Without treatment, there is about a 35% chance that an HIV positive mother will pass HIV to her baby. With proper diagnosis and treatment, the chances of mother-to-child transmission of HIV can be virtually eliminated. Here in the USA, less than 1% of infants born to HIV positive mothers become HIV positive. This is true across most of the western world where diagnosis and treatment are widely available.
This huge accomplishment has resulted in the near eradication of pediatric HIV/AIDS in the USA and Europe. But there was a downside to this impressive feat. Since pediatric HIV/AIDS is no longer a problem in the west, western pharmaceutical countries had little economic incentive to invest in appropriate drug treatment regimes for children with HIV. The drugs that do exist are rare and very expensive.
The thing is, there are over 3 million children living with HIV around the world–mostly in Africa. Typical adult ARV medicines are inappropriate for children, so something had to be done to ensure these children get the medicines they need and deserve.
Enter UNITAID, a World Health Organization Affiliated group that looks for creative ways to finance health interventions for HIV/AIDS, Malaria and TB. In 2010 UNITAID launched the Medicines Patent Pool in which drug companies agree to let generic versions of their drugs be manufactured for the distribution in countries where those drugs are needed the most.
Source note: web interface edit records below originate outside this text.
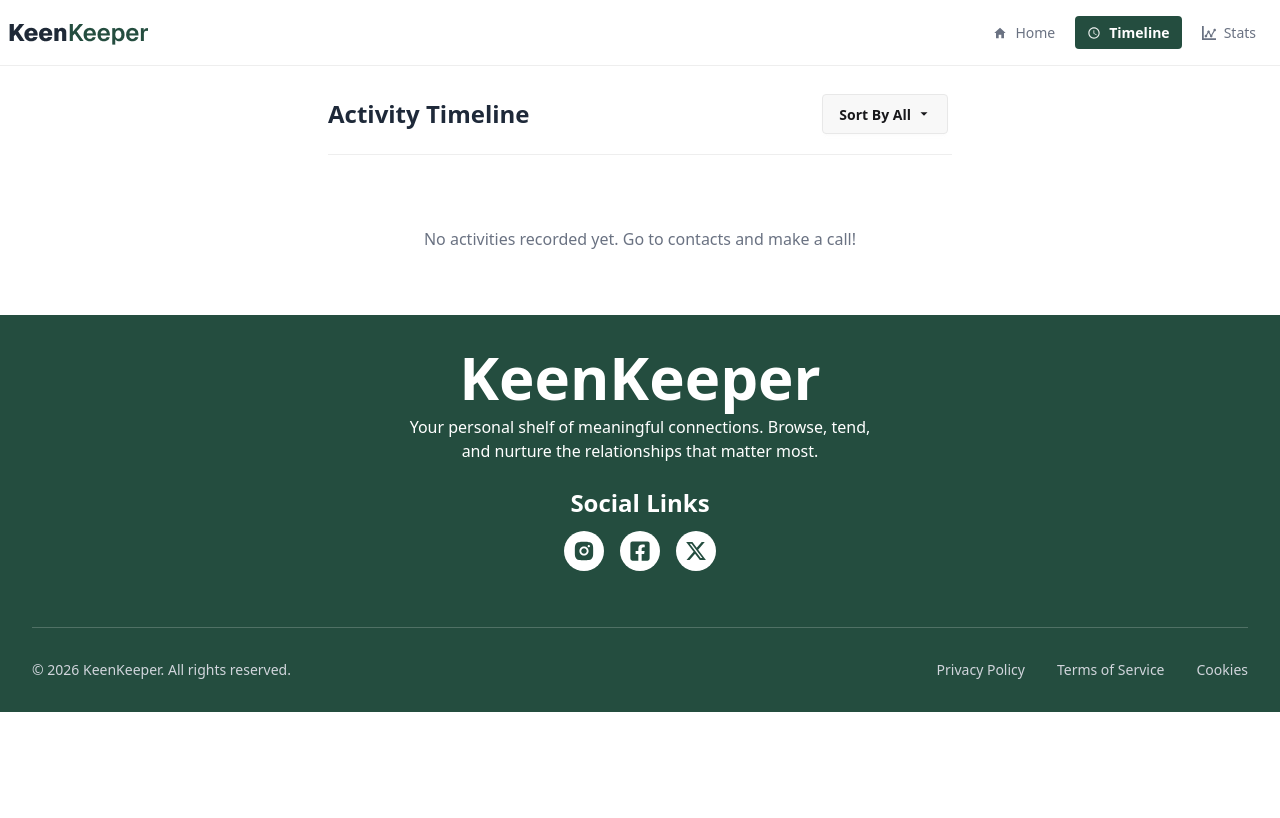
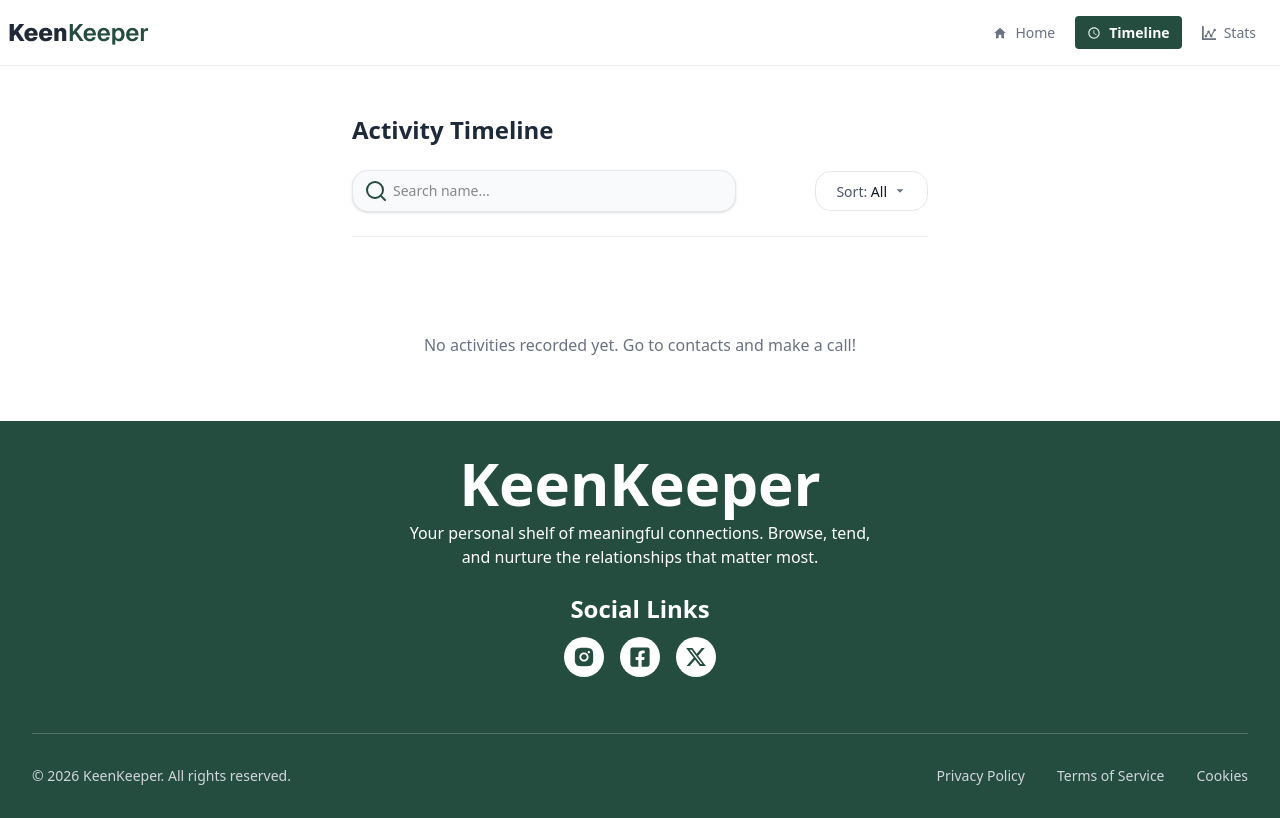
Before and after one commit to Jahidbsl/b13-a7-keen-keeper, a Next.js app: page /timeline in a window 1280 px wide. Built offline with nearby package versions, Linux system fonts and the light colour scheme.

Commit message:
added search add sorted by newest and oldest

```diff
--- a/src/app/stats/page.jsx
+++ b/src/app/stats/page.jsx
@@ -62,6 +62,9 @@ const StatsPage = () => {
     </div>
   ) : (
     <div className="p-10 flex flex-col items-center gap-10">
+      <div className="text-center">
+      <h1 className="text-4xl text-[#244D3F] font-bold">Friendship Analytics</h1>
+     </div>
       <PieChart width={400} height={400}>
         {/* Outer Pie */}
         <Pie
--- a/src/app/timeline/page.jsx
+++ b/src/app/timeline/page.jsx
@@ -1,5 +1,6 @@
 "use client";
 import { FriendsContext } from "@/context/FriendsContextProvider";
+import { Search } from "lucide-react";
 import Image from "next/image";
 import React, { useContext, useEffect, useMemo, useState } from "react";
 import { BiPhoneCall, BiMessageDetail, BiVideo } from "react-icons/bi";
@@ -7,26 +8,38 @@ import { IoMdArrowDropdown } from "react-icons/io";
 import { HashLoader } from "react-spinners";
 
 const Timeline = () => {
+  const [searchName, setSearchName] = useState("");
   const [sortingType, setSortingType] = useState("");
   const [activities, setActivities] = useState([]);
   const { friends } = useContext(FriendsContext);
   const shortedTimeLineList = useMemo(() => {
     let list = [...activities];
-
-    if (sortingType === "call") {
-      return list.filter((item) => item.type === "Call");
+    if (searchName.trim() !== "") {
+      list = list.filter((item) => {
+        const friend = friends.find(
+          (f) => String(f.id) === String(item.friendId),
+        );
+        const friendName = friend?.name || item.friendName || "";
+        return friendName.toLowerCase().includes(searchName.toLowerCase());
+      });
     }
 
-    if (sortingType === "text") {
-      return list.filter((item) => item.type === "Text");
+    if (
+      sortingType === "call" ||
+      sortingType === "text" ||
+      sortingType === "video"
+    ) {
+      list = list.filter((item) => item.type.toLowerCase() === sortingType);
     }
 
-    if (sortingType === "video") {
-      return list.filter((item) => item.type === "Video");
+    if (sortingType === "oldest") {
+      list.sort((a, b) => a.id - b.id);
+    } else {
+      list.sort((a, b) => b.id - a.id);
     }
 
     return list;
-  }, [sortingType, activities]);
+  }, [sortingType, activities, searchName, friends]);
 
   useEffect(() => {
     const savedData = JSON.parse(localStorage.getItem("saveTimeLine") || "[]");
@@ -51,33 +64,68 @@ const Timeline = () => {
 
   return (
     <div className="max-w-2xl mx-auto p-6">
-      <div className="flex justify-between items-center mb-8 border-b border-base-300 pb-4">
-        <div>
-          <h2 className="text-2xl font-bold text-gray-800 ">
+      <div className="max-w-2xl mx-auto p-6">
+        <div className="mb-8 border-b border-base-300 pb-6">
+          <h2 className="text-2xl font-bold text-gray-800 mb-6">
             Activity Timeline
           </h2>
+
+          <div className="flex flex-col sm:flex-row gap-4 justify-between items-center">
+
+            <div className="relative w-full sm:max-w-sm">
+              <div className="absolute inset-y-0 left-3 flex items-center pointer-events-none">
+                <Search color="#244D3F" />
               </div>
-        <div className="dropdown dropdown-center ">
-          <div tabIndex={0} role="button" className="btn m-1">
-            Sort By {sortingType || "All"} <IoMdArrowDropdown />
+              <input
+                type="text"
+                placeholder="Search name..."
+                value={searchName}
+                onChange={(e) => setSearchName(e.target.value)}
+                className="w-full pl-10 pr-4 py-2.5 text-sm border border-gray-200 rounded-2xl bg-gray-50 focus:bg-white focus:outline-none focus:ring-2 focus:ring-blue-500/20 focus:border-[#244D3F] transition-all shadow-sm"
+              />
+            </div>
+
+            <div className="dropdown dropdown-end w-full sm:w-auto">
+              <div
+                tabIndex={0}
+                role="button"
+                className="btn btn-ghost border border-gray-200 bg-white hover:bg-gray-50 rounded-2xl px-5 w-full justify-between"
+              >
+                <span className="text-gray-600 font-medium">
+                  Sort:{" "}
+                  <span className="text-gray-900 capitalize">
+                    {sortingType || "All"}
+                  </span>
+                </span>
+                <IoMdArrowDropdown className="text-gray-500" />
               </div>
               <ul
-            tabIndex="-1"
-            className="dropdown-content menu bg-base-100 rounded-box z-1 w-52 p-2 shadow-sm"
+                tabIndex={0}
+                className="dropdown-content menu bg-white rounded-2xl z- w-52 p-2 shadow-xl border border-gray-100"
               >
                 <li onClick={() => setSortingType("")}>
-              <a>All</a>
+                  <a className="rounded-xl">All Activities</a>
                 </li>
+                <div className="divider my-1 opacity-50"></div>
                 <li onClick={() => setSortingType("call")}>
-              <a>Call</a>
+                  <a className="rounded-xl">Calls Only</a>
                 </li>
                 <li onClick={() => setSortingType("text")}>
-              <a>Text</a>
+                  <a className="rounded-xl">Messages</a>
                 </li>
                 <li onClick={() => setSortingType("video")}>
-              <a>Video</a>
+                  <a className="rounded-xl">Videos</a>
+                </li>
+                <div className="divider my-1 opacity-50"></div>
+                <li onClick={() => setSortingType("newest")}>
+                  <a className="rounded-xl font-medium">Newest First</a>
+                </li>
+                <li onClick={() => setSortingType("oldest")}>
+                  <a className="rounded-xl font-medium">Oldest First</a>
                 </li>
               </ul>
+            </div>
+          </div>
         </div>
       </div>
 
```
Lines whose indentation alone changed are shown as unchanged.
The pharmaceutical companies still get some royalties out of this deal, but far less than from the sale of non-generic versions of their drug. Health ministries could not even afford the expensive versions of some of these drugs, so pharmaceutical companies opt into the patent pool to make a smaller profit rather than no profit at all.
The Medicines Patent Pool (MPP) today announces the launch of a new collaboration with ViiV Healthcare – a joint venture of GlaxoSmithKline, Pfizer, and Shionogi – to facilitate greater availability of critically needed medicines for children living with HIV…
Under the collaboration, one key paediatric HIV medicine recommended by the WHO, abacavir, can be supplied in the 118 countries where 98.7% of children living with HIV reside, under a patent licence.
MPP and ViiV Healthcare have also agreed to negotiate further licences that will allow manufacture of low-cost versions of promising new, better adapted paediatric medicines that ViiV Healthcare is currently developing. These could then be sold in the 118 countries once the medicines receive quality and safety approval from drug regulators. ViiV Healthcare and MPP have also agreed to work together on various fronts, including with other stakeholders to explore the development of more paediatric medicines to become available in developing countries (see notes to the editor). MPP and ViiV Healthcare have also committed to considering solutions for countries outside the 118.
This is a good example of how the international community, pharmaceutical companies and citizens around the world are coming together to find creative solutions to some of the worlds most pressing global challenges. With more and more studies showing that HIV treatment leads to AIDS prevention, this agreement is potentially a huge step toward the promise of an AIDS-Free generation within our lifetime.